Honestly, I wish I had found this book earlier.
The first time I had heard about Reasons to Stay Alive was in my Creative Writing class. We all had to talk about a book we had read recently (mine was Burnt Paper Sky by Gilly Macmillan), and someone in our class spoke about this book, and immediately, I knew I needed to read it ASAP.
In this book, Matt Haig talks about his own personal experience of having suicidal thoughts, social anxiety and depression, and as someone who deals with these issues myself, I felt like I could have used this earlier. It explains depression and anxiety perfectly; it is so easy to understand, unlike most self-help books out there, that anyone could read about it.
But I suppose the main reason why I loved it was because I could relate to 90% of the book. As a man who is going through a dark time at the moment, you start to convince yourself that you’re the only bloke with mental health problems, even if people say otherwise. I don’t know any guy who’s suffering from anxiety and depression like me, so to read this and actually think “Wow, people were actually telling the truth…”, it made me feel like I wasn’t alone.
Not only was it relatable, but it was funny (which for a self-help book, I was pleasantly surprised), and inspiring. As Matt Haig said: “Words – spoken or written – are what connect us to the world, and so speaking about it to people, and writing about this stuff, helps connect us to each other, and to our true selves.” And after reading this, it’s made me inspired to write about my life too.

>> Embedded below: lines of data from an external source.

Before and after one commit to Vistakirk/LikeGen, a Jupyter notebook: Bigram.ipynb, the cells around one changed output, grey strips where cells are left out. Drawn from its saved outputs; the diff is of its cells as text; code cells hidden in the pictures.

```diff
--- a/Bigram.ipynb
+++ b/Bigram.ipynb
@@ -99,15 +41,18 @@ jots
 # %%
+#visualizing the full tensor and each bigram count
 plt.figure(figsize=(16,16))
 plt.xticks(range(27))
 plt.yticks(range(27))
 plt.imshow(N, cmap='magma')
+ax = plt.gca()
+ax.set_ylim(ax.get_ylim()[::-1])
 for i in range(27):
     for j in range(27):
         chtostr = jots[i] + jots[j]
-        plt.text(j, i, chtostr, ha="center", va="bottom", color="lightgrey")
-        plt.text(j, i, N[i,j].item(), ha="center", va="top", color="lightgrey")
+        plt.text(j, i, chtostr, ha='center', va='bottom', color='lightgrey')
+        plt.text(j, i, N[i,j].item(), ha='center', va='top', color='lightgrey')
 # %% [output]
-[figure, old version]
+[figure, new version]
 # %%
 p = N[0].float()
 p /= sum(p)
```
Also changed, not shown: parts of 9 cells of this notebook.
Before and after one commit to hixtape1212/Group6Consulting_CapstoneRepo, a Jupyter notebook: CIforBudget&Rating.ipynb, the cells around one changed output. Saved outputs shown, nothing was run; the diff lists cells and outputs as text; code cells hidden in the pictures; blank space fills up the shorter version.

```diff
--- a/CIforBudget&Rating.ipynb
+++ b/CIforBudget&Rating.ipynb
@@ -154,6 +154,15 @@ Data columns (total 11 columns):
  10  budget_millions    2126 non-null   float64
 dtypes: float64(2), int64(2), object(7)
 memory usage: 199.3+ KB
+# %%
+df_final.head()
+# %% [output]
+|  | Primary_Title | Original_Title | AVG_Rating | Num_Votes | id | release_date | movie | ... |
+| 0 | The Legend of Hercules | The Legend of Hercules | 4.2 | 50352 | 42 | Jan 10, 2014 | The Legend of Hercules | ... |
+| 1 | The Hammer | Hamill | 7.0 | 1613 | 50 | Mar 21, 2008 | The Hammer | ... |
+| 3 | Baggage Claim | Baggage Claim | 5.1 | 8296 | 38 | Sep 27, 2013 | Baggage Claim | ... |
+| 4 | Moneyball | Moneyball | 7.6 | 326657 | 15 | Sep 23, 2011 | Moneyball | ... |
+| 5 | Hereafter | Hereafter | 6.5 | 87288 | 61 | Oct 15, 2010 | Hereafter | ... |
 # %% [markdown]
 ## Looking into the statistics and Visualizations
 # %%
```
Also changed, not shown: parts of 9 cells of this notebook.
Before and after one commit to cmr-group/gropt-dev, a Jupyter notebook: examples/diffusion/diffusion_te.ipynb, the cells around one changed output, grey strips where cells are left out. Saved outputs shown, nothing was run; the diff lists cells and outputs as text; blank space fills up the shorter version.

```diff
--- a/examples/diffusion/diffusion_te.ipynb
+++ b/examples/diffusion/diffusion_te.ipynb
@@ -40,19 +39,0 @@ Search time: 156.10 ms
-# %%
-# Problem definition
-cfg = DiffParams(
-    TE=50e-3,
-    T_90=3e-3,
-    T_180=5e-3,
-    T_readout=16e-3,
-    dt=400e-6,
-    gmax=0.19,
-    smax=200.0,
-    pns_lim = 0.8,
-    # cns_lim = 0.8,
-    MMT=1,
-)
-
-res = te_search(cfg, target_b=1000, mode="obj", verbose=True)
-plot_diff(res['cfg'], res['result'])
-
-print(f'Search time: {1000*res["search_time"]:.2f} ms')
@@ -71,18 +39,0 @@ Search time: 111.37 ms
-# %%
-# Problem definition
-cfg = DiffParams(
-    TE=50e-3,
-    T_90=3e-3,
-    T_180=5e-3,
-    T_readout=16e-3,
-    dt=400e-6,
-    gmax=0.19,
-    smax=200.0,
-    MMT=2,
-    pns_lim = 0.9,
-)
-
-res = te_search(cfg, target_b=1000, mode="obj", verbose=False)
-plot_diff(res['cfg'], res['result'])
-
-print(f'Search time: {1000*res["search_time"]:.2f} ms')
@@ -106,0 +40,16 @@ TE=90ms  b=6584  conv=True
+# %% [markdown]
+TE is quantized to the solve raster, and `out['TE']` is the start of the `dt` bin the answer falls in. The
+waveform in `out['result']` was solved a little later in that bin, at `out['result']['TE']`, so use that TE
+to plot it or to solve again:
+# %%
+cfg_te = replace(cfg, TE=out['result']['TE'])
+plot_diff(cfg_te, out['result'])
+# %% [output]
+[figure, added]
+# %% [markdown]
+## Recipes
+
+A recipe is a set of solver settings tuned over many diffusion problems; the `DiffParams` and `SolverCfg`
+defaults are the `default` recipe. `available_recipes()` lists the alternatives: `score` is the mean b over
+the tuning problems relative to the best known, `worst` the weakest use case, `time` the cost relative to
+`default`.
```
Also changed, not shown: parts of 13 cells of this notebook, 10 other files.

Now, obviously, it hasn’t cured me. I’m not “myself” again, I’m not perfect. And to be perfectly honest, I didn’t expect it to. However, I know that I will re-read this book in the future, again and again. This book will be my religious text for the next few months, even years, until I can finally get better… if that day ever happens.